After the detox stage is complete, clients will be presented with treatment options based on their personal evaluation. All options promote a focus on addiction recovery. Depending on the severity and seriousness of one’s Suboxone use, a long-term residential or inpatient treatment program may be recommended. If the person is in the early stages of Suboxone addiction or has a mild case of it, then the person may benefit more from a shorter-term outpatient treatment program that allows treatment with more flexibility.
Both options allow recovering substance users to receive therapy and counseling they need to address their addictions and learn about the reasons for their substance use and what they can do to remain sober in the future.
Cognitive-behavioral therapy (CBT) is a commonly used psychotherapy that teaches recovering users how to change self-defeating thoughts and beliefs that are aligned with dysfunctional behaviors that encourage drug abuse. People in addiction treatment also gain a supportive community of addiction specialists and like-minded peers who also are committed to a new life in sobriety. Having such a network keeps many people focused on their goals and make them more attainable.

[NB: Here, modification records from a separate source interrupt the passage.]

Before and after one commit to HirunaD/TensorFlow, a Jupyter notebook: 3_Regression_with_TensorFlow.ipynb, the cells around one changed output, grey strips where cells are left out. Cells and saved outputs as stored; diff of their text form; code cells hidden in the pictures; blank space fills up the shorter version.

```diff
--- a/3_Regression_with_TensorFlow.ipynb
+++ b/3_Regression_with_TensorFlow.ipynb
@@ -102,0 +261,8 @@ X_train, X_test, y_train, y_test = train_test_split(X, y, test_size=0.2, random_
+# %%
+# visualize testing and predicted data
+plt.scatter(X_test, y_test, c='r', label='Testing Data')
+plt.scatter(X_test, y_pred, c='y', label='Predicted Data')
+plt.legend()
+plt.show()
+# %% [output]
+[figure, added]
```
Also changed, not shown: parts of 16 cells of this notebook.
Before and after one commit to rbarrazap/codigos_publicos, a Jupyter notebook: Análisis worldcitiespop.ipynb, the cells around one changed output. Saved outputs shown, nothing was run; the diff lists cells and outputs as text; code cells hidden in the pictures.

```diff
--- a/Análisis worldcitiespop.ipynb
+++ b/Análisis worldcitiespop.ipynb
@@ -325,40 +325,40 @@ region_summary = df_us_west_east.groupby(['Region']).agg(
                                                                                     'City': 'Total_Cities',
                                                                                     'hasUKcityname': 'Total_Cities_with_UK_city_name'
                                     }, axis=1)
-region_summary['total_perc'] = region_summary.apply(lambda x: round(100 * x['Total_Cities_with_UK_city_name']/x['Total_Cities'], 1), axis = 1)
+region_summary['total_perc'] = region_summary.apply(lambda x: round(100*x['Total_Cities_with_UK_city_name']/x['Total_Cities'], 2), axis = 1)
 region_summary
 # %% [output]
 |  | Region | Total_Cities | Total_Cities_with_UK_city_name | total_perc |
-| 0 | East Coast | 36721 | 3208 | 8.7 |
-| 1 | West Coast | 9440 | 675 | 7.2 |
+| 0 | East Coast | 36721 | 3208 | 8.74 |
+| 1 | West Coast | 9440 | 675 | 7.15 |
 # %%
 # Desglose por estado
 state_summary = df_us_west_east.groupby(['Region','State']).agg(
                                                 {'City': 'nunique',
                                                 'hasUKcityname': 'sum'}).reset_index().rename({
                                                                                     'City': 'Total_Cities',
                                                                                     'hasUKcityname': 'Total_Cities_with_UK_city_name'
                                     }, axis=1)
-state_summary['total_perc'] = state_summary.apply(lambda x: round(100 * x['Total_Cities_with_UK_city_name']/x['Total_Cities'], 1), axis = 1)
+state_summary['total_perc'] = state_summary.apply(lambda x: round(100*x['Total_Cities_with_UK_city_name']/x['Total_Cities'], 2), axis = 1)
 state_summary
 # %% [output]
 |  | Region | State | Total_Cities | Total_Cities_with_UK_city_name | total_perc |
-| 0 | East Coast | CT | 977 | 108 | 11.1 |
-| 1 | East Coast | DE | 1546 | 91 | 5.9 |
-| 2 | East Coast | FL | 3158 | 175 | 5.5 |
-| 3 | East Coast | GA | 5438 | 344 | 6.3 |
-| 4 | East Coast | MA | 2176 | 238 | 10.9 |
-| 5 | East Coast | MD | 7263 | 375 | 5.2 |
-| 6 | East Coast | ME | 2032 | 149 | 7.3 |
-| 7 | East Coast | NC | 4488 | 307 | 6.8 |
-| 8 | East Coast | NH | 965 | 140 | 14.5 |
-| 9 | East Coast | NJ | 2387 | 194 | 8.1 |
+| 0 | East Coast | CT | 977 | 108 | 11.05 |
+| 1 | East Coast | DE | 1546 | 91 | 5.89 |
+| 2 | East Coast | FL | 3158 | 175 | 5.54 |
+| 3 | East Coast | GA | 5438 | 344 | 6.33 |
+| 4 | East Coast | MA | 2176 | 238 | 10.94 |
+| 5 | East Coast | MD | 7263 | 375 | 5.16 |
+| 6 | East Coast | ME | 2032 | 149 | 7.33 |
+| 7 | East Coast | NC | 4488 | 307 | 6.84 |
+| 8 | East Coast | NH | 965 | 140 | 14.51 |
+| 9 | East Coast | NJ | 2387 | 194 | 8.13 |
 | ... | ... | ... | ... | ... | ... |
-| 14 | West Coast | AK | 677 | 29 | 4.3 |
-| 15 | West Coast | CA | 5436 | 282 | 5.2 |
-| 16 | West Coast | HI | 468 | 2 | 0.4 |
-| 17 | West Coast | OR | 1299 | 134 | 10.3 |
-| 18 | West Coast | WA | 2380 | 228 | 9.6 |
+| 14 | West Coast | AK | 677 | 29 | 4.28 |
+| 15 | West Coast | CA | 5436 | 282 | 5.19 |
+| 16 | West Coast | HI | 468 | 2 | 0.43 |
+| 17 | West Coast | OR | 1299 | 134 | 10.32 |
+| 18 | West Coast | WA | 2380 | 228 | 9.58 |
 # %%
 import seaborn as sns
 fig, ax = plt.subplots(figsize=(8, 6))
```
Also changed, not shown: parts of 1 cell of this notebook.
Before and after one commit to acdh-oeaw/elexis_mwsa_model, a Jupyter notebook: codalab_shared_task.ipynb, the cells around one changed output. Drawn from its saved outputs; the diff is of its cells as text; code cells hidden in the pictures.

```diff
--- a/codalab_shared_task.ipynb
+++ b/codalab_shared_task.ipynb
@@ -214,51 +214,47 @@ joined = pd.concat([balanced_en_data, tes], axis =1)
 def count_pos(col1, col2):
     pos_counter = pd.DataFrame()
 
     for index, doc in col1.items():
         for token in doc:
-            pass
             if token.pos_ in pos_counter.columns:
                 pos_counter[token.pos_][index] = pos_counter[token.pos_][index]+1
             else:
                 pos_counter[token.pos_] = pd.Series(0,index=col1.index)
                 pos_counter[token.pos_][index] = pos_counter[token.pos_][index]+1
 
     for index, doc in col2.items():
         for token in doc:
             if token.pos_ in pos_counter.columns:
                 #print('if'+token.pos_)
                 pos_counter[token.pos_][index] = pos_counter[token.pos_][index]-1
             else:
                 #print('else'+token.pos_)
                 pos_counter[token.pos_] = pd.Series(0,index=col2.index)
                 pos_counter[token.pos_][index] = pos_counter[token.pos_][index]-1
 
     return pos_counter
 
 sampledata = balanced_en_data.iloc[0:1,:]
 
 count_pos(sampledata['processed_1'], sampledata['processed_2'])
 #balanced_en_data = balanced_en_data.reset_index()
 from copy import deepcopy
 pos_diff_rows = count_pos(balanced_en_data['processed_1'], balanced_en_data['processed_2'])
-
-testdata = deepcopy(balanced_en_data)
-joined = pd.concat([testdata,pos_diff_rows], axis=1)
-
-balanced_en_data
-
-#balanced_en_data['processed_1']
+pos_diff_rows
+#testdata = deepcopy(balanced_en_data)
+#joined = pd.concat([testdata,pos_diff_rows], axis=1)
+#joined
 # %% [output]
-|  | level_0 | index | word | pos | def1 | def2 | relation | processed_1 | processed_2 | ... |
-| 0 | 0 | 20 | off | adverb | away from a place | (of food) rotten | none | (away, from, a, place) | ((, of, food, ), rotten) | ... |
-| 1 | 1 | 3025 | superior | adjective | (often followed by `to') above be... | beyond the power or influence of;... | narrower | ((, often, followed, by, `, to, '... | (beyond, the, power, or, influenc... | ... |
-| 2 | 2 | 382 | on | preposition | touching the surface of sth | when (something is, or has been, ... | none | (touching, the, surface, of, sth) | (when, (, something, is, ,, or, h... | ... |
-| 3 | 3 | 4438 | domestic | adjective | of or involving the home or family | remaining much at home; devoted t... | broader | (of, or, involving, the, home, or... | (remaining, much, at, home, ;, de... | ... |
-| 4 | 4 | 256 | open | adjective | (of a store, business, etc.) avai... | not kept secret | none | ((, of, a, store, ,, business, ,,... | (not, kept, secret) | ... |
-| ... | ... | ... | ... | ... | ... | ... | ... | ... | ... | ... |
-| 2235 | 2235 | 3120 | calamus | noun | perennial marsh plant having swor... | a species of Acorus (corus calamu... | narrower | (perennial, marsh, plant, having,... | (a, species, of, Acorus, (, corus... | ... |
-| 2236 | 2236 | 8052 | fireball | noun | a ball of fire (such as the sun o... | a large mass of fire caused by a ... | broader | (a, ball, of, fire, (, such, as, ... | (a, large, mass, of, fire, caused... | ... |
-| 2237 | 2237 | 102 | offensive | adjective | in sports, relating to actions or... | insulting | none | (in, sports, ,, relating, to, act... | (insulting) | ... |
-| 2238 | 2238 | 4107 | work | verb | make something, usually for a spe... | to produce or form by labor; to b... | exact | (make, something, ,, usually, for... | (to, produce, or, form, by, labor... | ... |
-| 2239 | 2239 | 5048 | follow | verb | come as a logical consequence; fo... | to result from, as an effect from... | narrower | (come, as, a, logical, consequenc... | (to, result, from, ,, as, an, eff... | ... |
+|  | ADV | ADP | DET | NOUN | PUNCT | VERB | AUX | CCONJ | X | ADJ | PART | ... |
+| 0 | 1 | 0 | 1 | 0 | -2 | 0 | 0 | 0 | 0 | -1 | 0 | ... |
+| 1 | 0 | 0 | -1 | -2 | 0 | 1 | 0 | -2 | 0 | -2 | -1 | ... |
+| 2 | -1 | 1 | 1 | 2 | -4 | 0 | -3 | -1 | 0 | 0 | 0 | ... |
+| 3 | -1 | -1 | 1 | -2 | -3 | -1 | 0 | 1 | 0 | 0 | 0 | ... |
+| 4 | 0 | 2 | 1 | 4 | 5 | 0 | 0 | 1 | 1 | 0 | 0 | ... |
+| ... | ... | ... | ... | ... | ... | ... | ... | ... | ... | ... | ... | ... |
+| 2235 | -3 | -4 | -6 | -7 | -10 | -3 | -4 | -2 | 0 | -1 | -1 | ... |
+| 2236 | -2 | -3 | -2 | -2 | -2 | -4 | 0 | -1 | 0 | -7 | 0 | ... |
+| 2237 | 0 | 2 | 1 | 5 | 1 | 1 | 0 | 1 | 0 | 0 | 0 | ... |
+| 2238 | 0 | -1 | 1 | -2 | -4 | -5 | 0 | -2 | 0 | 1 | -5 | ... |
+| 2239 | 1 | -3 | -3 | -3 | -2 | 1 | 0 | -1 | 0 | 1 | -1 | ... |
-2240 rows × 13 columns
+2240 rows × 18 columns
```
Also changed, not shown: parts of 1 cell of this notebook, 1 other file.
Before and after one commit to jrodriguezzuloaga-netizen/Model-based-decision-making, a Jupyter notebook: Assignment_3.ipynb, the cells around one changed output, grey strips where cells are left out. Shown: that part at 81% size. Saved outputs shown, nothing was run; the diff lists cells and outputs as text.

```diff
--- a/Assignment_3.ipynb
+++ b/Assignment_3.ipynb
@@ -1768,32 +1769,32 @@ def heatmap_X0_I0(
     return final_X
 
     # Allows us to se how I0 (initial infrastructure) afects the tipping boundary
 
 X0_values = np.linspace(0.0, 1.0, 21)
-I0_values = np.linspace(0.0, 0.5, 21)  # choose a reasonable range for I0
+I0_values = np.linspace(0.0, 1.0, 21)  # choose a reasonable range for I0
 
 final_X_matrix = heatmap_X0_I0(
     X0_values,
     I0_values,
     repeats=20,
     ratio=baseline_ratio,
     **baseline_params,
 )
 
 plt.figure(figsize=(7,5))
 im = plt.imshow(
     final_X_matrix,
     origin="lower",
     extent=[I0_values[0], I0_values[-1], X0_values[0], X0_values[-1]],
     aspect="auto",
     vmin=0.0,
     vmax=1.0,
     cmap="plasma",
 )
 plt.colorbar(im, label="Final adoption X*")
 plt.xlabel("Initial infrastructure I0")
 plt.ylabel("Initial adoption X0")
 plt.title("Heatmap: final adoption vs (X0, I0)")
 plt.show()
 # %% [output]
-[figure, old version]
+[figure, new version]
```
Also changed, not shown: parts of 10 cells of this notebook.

After treatment at a facility ends, clients are encouraged to continue aftercare treatment, which can be effective in staying away from drugs and alcohol, and triggers that have led to past use. This treatment includes outpatient treatment programs, alumni programs, support groups, and fellowships such as 12 steps.
Overdosing on Suboxone is hard to do, but it’s not impossible. It is more likely to happen when users abuse it along with other substances, such as alcohol and benzodiazepines. Combining lethal substances can gradually slow breathing and heart rate, induce coma, and even cause death.